Mayor Tom Bates, who voted in favor of the project, emphazised the importance of an active downtown.
“I am not in favor of Trader Joe’s,” he said. “I don’t shop at Trader Joe’s. I don’t like Two Buck Chuck. I think it’s a lousy wine. But we have to have a vibrant downtown. I wish we could have some compromise here.”
While Berkeley resident Doug Buchwald warned people not to get excited by the “Trader Joe’s Love Fest,” a large number of people testified that the grocery chain would be a welcome addition in the neighborhood.
“It’s a mistake to call a project by a particular part of it,” said councilmember Kriss Worthington. “What we get to vote on is a complete project.”
“We heard a lot about how wonderful Trader Joe’s was,” Wollmer said, “but there’s no guarantee that Trader Joe’s will ever be there. The lease agreement between Trader Joe’s and the developers require that the developers turn over a project to them by 2009. It’s getting very close to that time. Once the applicants cannot deliver the project in time, Trader Joe’s has no obligation to come to Berkeley.”
Councilmember Spring, who has constituents near the project site, recommended that the drop-off zone for the site be located on Martin Luther King Jr. Way instead of the predominantly residential Berkeley Way.
Her amendment, along with Councilmember Kriss Worthington’s suggestion to include more affordable housing units, was turned down. The only change to the staff recommendation was the addition of a 40-foot-long drop-off zone on Berkeley Way.
“This project has fatal flaws when it comes to the issues of traffic and parking,” said Worthington.

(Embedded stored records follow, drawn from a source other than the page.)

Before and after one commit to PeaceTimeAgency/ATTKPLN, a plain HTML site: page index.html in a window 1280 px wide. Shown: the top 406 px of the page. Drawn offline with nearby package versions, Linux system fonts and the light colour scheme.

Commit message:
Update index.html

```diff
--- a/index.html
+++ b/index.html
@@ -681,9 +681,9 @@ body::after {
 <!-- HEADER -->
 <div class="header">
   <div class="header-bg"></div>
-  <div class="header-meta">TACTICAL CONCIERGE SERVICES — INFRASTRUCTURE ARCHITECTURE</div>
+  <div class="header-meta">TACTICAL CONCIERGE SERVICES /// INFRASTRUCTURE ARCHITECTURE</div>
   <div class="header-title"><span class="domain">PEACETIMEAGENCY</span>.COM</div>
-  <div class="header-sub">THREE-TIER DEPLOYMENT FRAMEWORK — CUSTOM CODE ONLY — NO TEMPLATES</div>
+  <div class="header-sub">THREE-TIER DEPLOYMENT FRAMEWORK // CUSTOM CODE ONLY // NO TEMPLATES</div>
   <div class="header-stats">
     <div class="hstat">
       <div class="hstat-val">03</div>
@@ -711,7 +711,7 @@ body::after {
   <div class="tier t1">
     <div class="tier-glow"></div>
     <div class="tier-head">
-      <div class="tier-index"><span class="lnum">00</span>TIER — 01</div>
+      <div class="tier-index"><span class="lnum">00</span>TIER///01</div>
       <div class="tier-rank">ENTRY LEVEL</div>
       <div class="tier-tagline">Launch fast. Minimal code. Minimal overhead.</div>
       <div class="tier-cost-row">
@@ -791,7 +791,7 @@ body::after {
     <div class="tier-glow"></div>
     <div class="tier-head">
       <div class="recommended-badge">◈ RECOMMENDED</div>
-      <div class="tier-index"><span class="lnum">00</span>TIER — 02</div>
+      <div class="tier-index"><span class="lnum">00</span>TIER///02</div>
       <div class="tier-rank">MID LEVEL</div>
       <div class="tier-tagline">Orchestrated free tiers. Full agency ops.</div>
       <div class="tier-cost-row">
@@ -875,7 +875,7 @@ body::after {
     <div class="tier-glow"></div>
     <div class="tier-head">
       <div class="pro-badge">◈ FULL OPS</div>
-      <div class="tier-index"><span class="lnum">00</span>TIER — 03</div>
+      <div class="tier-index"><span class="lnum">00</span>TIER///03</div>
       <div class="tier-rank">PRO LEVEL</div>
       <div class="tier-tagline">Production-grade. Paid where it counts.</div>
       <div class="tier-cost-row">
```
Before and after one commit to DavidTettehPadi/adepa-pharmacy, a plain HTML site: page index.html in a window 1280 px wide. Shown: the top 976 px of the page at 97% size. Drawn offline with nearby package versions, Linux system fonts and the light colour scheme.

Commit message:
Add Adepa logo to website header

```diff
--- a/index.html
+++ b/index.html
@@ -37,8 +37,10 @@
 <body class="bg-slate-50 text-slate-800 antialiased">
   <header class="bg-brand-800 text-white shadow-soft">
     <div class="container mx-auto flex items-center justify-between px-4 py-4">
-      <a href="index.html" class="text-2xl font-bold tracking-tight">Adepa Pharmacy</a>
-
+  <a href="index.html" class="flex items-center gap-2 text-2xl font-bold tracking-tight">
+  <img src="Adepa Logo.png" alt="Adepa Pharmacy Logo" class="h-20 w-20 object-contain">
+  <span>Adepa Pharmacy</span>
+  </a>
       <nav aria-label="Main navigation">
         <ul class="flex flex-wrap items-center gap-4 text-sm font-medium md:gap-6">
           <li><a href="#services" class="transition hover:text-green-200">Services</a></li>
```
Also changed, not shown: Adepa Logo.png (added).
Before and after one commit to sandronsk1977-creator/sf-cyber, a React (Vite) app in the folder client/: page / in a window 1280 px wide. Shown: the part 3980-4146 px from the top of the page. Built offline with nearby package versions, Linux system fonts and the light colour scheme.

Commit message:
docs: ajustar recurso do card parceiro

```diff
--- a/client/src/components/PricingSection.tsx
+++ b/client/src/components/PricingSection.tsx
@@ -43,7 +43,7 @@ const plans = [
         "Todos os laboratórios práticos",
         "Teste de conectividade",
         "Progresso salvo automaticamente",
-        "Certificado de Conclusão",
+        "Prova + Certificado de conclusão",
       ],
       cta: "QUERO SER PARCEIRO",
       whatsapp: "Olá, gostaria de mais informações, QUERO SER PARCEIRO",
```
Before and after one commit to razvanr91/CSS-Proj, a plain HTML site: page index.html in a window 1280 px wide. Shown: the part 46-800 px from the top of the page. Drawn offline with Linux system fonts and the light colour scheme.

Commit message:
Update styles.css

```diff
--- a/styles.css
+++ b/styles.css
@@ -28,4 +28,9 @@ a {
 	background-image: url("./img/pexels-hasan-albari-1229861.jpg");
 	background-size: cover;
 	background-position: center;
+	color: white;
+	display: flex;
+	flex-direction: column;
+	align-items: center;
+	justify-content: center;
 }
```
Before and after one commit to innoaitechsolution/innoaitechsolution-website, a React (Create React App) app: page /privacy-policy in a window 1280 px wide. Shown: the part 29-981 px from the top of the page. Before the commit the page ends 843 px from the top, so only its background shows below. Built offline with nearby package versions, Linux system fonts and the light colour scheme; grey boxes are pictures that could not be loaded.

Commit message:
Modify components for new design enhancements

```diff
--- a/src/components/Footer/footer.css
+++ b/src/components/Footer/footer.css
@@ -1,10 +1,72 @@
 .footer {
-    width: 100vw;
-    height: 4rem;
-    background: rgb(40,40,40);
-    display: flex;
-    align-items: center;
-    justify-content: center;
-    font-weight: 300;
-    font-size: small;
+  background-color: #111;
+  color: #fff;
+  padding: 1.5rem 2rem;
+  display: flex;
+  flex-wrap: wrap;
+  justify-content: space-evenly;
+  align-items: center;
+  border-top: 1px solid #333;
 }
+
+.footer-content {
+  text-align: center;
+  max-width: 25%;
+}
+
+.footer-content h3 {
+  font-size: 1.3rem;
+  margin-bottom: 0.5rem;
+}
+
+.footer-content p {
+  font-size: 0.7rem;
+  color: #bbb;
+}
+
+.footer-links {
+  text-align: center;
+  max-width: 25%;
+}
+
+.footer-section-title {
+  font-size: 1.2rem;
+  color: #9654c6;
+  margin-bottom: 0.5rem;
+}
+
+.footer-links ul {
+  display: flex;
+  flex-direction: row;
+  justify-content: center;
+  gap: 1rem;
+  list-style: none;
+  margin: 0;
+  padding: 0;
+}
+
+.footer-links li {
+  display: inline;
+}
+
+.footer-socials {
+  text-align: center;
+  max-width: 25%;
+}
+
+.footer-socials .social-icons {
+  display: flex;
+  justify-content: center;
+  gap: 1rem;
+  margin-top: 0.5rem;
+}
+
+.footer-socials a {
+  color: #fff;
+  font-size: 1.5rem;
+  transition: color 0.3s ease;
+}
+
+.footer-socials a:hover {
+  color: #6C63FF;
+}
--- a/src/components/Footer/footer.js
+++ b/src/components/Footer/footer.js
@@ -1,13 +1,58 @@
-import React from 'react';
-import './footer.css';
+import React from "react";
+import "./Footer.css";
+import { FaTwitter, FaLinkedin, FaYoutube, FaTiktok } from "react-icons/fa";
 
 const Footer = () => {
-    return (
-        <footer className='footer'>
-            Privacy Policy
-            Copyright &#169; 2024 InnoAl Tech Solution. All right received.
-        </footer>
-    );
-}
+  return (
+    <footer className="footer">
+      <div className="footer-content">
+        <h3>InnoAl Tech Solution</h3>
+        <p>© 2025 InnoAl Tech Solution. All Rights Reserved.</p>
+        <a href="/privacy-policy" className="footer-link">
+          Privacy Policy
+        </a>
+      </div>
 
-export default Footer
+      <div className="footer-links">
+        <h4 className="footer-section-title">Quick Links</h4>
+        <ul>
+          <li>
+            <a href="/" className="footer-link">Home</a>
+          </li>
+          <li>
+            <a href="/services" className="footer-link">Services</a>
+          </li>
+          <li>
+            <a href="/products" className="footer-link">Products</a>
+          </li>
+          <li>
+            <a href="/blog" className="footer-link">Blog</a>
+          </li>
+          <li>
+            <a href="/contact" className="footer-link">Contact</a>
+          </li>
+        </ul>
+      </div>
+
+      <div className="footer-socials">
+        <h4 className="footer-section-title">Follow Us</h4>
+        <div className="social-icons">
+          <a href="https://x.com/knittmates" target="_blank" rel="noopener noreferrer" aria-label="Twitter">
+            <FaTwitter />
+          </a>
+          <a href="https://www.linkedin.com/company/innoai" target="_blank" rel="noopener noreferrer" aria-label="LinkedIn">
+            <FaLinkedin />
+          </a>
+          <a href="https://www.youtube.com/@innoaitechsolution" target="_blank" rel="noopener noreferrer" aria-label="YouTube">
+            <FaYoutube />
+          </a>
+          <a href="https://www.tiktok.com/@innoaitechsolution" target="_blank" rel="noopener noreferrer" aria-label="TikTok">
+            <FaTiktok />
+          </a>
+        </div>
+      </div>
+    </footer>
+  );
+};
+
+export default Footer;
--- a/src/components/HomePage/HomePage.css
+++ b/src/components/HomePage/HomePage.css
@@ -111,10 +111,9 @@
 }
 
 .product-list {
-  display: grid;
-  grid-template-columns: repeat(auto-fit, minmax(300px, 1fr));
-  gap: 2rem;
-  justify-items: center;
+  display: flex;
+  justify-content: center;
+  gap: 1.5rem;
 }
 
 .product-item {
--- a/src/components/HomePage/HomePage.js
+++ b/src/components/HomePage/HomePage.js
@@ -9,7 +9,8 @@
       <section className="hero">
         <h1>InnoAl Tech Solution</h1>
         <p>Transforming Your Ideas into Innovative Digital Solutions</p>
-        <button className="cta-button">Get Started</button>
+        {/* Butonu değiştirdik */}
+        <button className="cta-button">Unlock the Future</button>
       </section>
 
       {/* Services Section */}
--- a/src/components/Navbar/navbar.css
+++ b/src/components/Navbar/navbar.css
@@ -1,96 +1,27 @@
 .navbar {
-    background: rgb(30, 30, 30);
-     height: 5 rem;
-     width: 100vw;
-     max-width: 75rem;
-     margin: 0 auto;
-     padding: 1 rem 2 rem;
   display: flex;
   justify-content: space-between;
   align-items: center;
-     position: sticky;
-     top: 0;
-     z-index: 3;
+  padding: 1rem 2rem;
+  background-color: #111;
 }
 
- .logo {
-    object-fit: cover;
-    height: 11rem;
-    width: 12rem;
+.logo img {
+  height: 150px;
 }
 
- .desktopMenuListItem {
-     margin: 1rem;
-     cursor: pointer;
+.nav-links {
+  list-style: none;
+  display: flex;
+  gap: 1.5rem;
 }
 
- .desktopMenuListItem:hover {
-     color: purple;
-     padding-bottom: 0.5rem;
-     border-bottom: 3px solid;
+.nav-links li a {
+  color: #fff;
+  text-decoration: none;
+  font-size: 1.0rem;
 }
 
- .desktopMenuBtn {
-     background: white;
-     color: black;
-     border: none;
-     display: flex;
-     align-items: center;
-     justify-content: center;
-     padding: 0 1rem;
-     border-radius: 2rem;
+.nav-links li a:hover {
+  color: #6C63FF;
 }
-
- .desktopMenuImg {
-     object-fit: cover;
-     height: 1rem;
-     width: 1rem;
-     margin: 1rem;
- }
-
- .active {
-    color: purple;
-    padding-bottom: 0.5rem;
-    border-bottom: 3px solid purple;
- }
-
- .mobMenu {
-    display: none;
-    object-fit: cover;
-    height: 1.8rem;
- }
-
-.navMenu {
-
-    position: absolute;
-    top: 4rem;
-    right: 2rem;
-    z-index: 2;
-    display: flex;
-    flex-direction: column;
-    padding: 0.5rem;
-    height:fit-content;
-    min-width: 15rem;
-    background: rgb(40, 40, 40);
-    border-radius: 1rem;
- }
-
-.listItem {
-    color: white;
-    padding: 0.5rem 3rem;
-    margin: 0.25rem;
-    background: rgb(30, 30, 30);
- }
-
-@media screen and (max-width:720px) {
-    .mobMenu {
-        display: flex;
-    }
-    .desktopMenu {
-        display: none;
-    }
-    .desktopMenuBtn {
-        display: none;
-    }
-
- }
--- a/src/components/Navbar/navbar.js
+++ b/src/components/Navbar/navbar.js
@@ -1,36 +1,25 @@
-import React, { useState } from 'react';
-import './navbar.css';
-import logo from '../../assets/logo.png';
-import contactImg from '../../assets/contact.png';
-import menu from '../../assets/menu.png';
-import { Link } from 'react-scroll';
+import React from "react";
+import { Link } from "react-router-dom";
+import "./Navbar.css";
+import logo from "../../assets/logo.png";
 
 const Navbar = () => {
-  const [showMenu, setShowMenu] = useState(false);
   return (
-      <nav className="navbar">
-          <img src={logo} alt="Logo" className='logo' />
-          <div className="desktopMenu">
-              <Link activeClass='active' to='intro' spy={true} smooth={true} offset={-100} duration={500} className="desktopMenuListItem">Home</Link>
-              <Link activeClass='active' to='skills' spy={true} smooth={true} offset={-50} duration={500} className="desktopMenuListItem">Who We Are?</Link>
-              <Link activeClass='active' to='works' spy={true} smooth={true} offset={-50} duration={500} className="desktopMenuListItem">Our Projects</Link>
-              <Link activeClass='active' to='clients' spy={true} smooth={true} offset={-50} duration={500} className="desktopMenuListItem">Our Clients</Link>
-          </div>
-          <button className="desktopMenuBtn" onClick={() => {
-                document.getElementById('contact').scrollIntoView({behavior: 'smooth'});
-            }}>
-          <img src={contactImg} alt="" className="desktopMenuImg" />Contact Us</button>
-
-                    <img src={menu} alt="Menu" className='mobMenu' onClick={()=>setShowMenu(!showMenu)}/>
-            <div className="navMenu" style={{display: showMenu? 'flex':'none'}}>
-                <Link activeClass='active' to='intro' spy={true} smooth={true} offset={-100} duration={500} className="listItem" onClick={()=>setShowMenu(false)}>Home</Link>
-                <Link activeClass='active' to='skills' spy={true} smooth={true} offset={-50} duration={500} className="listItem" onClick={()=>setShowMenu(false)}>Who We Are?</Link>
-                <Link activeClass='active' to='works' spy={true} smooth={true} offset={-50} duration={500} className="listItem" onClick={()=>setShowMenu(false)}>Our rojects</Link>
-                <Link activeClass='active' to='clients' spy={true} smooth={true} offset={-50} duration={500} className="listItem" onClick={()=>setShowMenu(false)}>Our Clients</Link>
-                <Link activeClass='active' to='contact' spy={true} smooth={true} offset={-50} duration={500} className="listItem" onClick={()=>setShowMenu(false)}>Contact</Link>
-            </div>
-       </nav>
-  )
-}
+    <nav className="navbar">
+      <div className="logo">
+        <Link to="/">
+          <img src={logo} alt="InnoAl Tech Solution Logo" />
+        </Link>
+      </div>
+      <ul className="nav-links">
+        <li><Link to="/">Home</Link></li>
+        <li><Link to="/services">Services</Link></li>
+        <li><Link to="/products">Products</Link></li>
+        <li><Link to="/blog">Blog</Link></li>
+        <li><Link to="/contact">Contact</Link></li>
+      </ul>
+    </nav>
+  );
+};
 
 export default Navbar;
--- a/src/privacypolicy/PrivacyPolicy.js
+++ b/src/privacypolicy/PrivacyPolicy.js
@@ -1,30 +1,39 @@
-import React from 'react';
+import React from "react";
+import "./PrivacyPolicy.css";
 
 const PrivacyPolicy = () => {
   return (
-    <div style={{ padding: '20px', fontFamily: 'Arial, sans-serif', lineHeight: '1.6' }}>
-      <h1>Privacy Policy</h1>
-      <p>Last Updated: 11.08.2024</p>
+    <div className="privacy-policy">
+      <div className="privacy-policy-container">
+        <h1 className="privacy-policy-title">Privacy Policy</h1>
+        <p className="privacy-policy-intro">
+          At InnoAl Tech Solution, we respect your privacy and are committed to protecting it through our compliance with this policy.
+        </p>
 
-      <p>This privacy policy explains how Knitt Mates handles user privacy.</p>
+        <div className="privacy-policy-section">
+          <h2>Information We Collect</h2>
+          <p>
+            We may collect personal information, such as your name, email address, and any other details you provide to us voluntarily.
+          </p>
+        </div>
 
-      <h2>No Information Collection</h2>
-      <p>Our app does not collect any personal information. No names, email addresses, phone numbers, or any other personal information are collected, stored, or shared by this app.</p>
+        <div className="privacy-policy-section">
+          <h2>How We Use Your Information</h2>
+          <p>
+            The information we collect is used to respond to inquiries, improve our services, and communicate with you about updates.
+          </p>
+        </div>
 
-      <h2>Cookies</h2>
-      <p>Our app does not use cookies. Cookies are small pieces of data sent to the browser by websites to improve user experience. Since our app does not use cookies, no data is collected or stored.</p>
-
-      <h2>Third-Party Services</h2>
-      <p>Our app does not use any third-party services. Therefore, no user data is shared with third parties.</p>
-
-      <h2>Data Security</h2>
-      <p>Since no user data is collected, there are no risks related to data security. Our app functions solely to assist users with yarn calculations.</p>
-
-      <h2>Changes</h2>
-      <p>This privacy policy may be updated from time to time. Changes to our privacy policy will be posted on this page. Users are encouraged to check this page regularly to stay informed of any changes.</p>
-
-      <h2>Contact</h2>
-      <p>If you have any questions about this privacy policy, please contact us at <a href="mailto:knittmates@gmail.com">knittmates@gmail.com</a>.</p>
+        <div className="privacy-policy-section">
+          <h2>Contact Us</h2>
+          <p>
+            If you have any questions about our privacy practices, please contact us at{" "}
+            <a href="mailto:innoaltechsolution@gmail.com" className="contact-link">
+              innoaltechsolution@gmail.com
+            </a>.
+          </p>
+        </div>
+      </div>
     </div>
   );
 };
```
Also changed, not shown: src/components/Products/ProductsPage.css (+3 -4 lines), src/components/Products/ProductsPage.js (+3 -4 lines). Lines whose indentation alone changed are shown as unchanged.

Debbie Sanderson, ZAB secretary, contended that extensive analysis on the part of the planning department illustrated that the plan was flawless when it came to traffic issues.
Verizon Wireless and Nextel Communiication are up for another public hearing at the City Council on Oct. 23.
After ZAB turned down their application for a use permit to install 11 cell phone antennas atop the UC Storage building at 2721 Shattuck Ave. on June 28, the two companies appealed the decision to the council.
ZAB concluded they were unable to make the necessary finding based on substantial evidence that the towers were needed to provide personal wireless service in the coverage area.
The proposal, which was first remanded to ZAB by the City Council on Sept. 26, 2006, had raised health concerns among the neighbors. After ZAB denied the request on Jan. 30, Verizon and Nextel appealed to the City Council. Council remanded it to ZAB for the second time in May.
Although area residents had been concerned about the hazardous effects of the antennas on health, council had asked ZAB to make a decision based on third-party engineering review, parking concerns and illegal construction instead of health.
The Telecommunications Act of 1996 prohibits local governments from rejecting wireless facilities based on health concerns as long as the stations conform to Federal communication standards.